Work item:
Give the data again in full, exactly as written below.
------ Material for this exercise ------
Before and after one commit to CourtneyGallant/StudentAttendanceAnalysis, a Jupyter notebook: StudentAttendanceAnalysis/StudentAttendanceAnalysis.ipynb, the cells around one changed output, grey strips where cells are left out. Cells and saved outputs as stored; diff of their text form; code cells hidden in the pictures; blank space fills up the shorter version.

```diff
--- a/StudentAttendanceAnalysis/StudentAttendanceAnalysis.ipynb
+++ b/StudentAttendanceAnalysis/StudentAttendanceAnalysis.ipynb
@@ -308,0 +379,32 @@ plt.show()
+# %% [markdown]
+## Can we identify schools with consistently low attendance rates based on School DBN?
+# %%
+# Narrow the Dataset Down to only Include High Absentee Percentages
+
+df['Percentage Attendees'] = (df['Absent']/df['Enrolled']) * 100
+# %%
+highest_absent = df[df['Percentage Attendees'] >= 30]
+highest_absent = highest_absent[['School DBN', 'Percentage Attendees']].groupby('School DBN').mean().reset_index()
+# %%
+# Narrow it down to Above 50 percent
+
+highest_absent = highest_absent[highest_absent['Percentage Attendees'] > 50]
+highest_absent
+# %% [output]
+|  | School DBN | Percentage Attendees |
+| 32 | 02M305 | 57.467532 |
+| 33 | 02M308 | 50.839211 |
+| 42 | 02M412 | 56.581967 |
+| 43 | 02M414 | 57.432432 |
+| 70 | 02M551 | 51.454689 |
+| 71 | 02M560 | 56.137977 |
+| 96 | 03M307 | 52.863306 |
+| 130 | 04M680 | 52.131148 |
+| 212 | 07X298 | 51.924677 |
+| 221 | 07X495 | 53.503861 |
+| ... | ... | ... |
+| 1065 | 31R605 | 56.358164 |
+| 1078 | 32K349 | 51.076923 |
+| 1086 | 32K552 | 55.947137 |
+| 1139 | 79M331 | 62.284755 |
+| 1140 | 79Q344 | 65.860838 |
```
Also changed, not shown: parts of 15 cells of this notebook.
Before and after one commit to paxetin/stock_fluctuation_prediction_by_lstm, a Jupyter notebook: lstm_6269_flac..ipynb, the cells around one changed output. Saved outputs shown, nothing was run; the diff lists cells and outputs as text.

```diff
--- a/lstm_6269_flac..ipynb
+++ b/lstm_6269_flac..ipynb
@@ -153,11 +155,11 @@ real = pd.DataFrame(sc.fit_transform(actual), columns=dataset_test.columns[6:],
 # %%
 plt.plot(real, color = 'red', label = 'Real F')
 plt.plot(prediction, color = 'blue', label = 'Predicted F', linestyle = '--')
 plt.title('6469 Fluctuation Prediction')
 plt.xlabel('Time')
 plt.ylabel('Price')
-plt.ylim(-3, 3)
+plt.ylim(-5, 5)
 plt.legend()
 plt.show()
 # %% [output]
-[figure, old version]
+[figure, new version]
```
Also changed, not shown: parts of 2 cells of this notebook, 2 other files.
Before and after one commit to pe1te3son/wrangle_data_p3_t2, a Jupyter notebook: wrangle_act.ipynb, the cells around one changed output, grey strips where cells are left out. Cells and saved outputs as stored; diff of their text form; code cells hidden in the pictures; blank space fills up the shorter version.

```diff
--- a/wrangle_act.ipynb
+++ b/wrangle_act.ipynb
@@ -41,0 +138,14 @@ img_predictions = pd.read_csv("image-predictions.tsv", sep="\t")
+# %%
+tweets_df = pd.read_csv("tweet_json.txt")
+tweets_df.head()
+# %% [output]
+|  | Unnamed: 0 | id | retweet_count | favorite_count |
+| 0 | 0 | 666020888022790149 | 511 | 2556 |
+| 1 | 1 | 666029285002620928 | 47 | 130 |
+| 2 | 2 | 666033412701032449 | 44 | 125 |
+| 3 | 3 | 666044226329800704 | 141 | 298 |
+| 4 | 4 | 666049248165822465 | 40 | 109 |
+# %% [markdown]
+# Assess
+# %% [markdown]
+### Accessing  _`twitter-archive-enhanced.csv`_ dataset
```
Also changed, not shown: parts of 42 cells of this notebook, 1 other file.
------
Result of this exercise:
Before and after one commit to CourtneyGallant/StudentAttendanceAnalysis, a Jupyter notebook: StudentAttendanceAnalysis/StudentAttendanceAnalysis.ipynb, the cells around one changed output, grey strips where cells are left out. Cells and saved outputs as stored; diff of their text form; code cells hidden in the pictures; blank space fills up the shorter version.

```diff
--- a/StudentAttendanceAnalysis/StudentAttendanceAnalysis.ipynb
+++ b/StudentAttendanceAnalysis/StudentAttendanceAnalysis.ipynb
@@ -308,0 +379,32 @@ plt.show()
+# %% [markdown]
+## Can we identify schools with consistently low attendance rates based on School DBN?
+# %%
+# Narrow the Dataset Down to only Include High Absentee Percentages
+
+df['Percentage Attendees'] = (df['Absent']/df['Enrolled']) * 100
+# %%
+highest_absent = df[df['Percentage Attendees'] >= 30]
+highest_absent = highest_absent[['School DBN', 'Percentage Attendees']].groupby('School DBN').mean().reset_index()
+# %%
+# Narrow it down to Above 50 percent
+
+highest_absent = highest_absent[highest_absent['Percentage Attendees'] > 50]
+highest_absent
+# %% [output]
+|  | School DBN | Percentage Attendees |
+| 32 | 02M305 | 57.467532 |
+| 33 | 02M308 | 50.839211 |
+| 42 | 02M412 | 56.581967 |
+| 43 | 02M414 | 57.432432 |
+| 70 | 02M551 | 51.454689 |
+| 71 | 02M560 | 56.137977 |
+| 96 | 03M307 | 52.863306 |
+| 130 | 04M680 | 52.131148 |
+| 212 | 07X298 | 51.924677 |
+| 221 | 07X495 | 53.503861 |
+| ... | ... | ... |
+| 1065 | 31R605 | 56.358164 |
+| 1078 | 32K349 | 51.076923 |
+| 1086 | 32K552 | 55.947137 |
+| 1139 | 79M331 | 62.284755 |
+| 1140 | 79Q344 | 65.860838 |
```
Also changed, not shown: parts of 15 cells of this notebook.
Before and after one commit to paxetin/stock_fluctuation_prediction_by_lstm, a Jupyter notebook: lstm_6269_flac..ipynb, the cells around one changed output. Saved outputs shown, nothing was run; the diff lists cells and outputs as text.

```diff
--- a/lstm_6269_flac..ipynb
+++ b/lstm_6269_flac..ipynb
@@ -153,11 +155,11 @@ real = pd.DataFrame(sc.fit_transform(actual), columns=dataset_test.columns[6:],
 # %%
 plt.plot(real, color = 'red', label = 'Real F')
 plt.plot(prediction, color = 'blue', label = 'Predicted F', linestyle = '--')
 plt.title('6469 Fluctuation Prediction')
 plt.xlabel('Time')
 plt.ylabel('Price')
-plt.ylim(-3, 3)
+plt.ylim(-5, 5)
 plt.legend()
 plt.show()
 # %% [output]
-[figure, old version]
+[figure, new version]
```
Also changed, not shown: parts of 2 cells of this notebook, 2 other files.
Before and after one commit to pe1te3son/wrangle_data_p3_t2, a Jupyter notebook: wrangle_act.ipynb, the cells around one changed output, grey strips where cells are left out. Cells and saved outputs as stored; diff of their text form; code cells hidden in the pictures; blank space fills up the shorter version.

```diff
--- a/wrangle_act.ipynb
+++ b/wrangle_act.ipynb
@@ -41,0 +138,14 @@ img_predictions = pd.read_csv("image-predictions.tsv", sep="\t")
+# %%
+tweets_df = pd.read_csv("tweet_json.txt")
+tweets_df.head()
+# %% [output]
+|  | Unnamed: 0 | id | retweet_count | favorite_count |
+| 0 | 0 | 666020888022790149 | 511 | 2556 |
+| 1 | 1 | 666029285002620928 | 47 | 130 |
+| 2 | 2 | 666033412701032449 | 44 | 125 |
+| 3 | 3 | 666044226329800704 | 141 | 298 |
+| 4 | 4 | 666049248165822465 | 40 | 109 |
+# %% [markdown]
+# Assess
+# %% [markdown]
+### Accessing  _`twitter-archive-enhanced.csv`_ dataset
```
Also changed, not shown: parts of 42 cells of this notebook, 1 other file.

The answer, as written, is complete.